The labor for installing carpets will cost anywhere between $0.50 and $1 per square foot, the padding between $0.30 and 0.60 per square foot, and additional costs (moving furniture, cuts) between $0.50 and $2 per square foot. So overall, it will cost you around $1.30 and $3.60 per square foot to install carpets.
Installing laminate costs more, and you can expect to pay between $4 and $8 per square foot. This price includes labor and materials such as underlayment, glue, etc. As you can see, this is a costlier alternative; however, you can try following the instructions and install it yourself.
How much does laminate flooring cost compared to carpet?
The cost of laminate varies depending on the thickness, style, quality, durability, brand, room size, etc.; however, on average, one square foot of laminate costs anywhere from $2 to $6. To this cost, you should also add the labor and materials costs that vary from $4 to $8 per square foot.
Carpets are much cheaper and start at $1 per square foot, but can go up to $20 for high-quality wool carpets. The costs for installation and materials range between $1.30 and $3.60.
Is it hard to replace carpet with laminate?
In most cases, it won’t be hard to replace your carpet with laminate. If you love DIY projects, then this will be a great one to try at home. Laminate is one of the easiest floors to install, so if the subfloor is even and the underlayment is good, you’ll just follow the manufacturer’s instructions.
After removing the carpet, you can prepare the subfloor and underlayment. The next step is to install the laminate planks row by row and create a pattern that will be aesthetically pleasing.
Can I install laminate flooring on top of carpet?
Generally, it’s not recommended that you place laminate on top of carpets. Carpets are soft, so they don’t provide enough support to be a subfloor.
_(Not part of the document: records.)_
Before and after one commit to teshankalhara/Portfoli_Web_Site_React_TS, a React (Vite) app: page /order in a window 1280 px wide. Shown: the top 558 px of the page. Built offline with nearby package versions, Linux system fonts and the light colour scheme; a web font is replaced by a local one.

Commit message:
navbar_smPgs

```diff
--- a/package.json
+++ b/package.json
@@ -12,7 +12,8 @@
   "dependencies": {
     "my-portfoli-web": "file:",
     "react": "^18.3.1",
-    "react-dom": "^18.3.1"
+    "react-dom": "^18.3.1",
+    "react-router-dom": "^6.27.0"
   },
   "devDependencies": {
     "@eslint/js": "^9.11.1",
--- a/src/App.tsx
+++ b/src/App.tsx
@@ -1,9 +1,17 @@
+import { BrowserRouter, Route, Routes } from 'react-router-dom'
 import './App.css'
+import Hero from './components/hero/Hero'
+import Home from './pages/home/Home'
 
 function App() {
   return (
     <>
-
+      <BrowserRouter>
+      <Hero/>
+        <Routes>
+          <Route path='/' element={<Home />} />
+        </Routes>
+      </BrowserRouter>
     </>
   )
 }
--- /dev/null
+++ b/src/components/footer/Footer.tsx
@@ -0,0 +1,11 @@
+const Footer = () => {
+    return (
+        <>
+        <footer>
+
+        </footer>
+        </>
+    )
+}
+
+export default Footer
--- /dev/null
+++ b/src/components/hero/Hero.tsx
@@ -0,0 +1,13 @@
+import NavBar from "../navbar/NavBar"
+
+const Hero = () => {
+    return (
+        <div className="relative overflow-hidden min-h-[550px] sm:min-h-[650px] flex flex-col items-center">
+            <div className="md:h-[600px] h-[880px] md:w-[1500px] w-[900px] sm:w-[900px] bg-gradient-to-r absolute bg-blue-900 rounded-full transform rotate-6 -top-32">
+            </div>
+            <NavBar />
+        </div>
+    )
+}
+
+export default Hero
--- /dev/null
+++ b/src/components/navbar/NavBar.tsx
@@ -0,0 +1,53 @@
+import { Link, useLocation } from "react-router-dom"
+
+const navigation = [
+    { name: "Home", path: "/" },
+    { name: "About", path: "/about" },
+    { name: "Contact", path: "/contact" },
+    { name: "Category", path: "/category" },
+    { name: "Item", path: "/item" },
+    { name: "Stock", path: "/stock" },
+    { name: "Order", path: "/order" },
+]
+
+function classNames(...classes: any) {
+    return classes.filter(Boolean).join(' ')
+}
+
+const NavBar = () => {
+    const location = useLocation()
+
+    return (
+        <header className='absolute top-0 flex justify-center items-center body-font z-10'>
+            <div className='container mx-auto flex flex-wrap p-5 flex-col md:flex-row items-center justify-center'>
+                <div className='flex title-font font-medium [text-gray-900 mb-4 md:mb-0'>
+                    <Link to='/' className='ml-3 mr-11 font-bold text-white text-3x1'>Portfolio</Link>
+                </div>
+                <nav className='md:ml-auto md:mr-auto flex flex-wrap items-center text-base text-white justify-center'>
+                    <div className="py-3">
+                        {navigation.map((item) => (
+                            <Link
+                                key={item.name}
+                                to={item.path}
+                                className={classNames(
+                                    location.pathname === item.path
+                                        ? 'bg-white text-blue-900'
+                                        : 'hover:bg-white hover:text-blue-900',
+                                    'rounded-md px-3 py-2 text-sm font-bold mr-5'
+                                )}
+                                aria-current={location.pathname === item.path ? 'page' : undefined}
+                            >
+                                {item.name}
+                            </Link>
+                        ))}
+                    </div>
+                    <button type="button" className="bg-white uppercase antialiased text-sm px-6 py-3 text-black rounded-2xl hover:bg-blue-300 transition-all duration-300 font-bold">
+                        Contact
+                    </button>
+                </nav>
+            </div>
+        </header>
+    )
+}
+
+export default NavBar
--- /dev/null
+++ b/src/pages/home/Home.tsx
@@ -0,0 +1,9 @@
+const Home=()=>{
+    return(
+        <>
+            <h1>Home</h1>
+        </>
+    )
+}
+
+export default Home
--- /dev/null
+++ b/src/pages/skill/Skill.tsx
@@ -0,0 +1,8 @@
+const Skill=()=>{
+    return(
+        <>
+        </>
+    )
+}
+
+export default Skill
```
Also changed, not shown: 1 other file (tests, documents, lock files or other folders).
Also, as you walk on top of carpets you create indentations, so laying laminate on top of carpet and then walking on it could cause the system that locks the laminate planks to be damaged from all the changes.
Another reason why carpets aren’t a good idea under laminate is that they can be a breeding ground for mold, mildew, and insects. Again, the best solution is to remove the carpets, then install the laminate.
So which is the best choice between laminate flooring and carpet? The answer depends on two main areas: location in the house and makeup of the people and things in it.
Laminate is the preferred choice in kitchens, bathrooms, entryways and other living areas of the home, and in homes that have pets or if the people in the home are prone to allergies or are messier. Carpet, meanwhile, is the better choice in bedrooms and other potential living areas.
That is the case especially if you need to reduce noise in a certain area. It is also helpful if you are worried about insulation for your home and don’t have any pets or serious allergies.Back to Top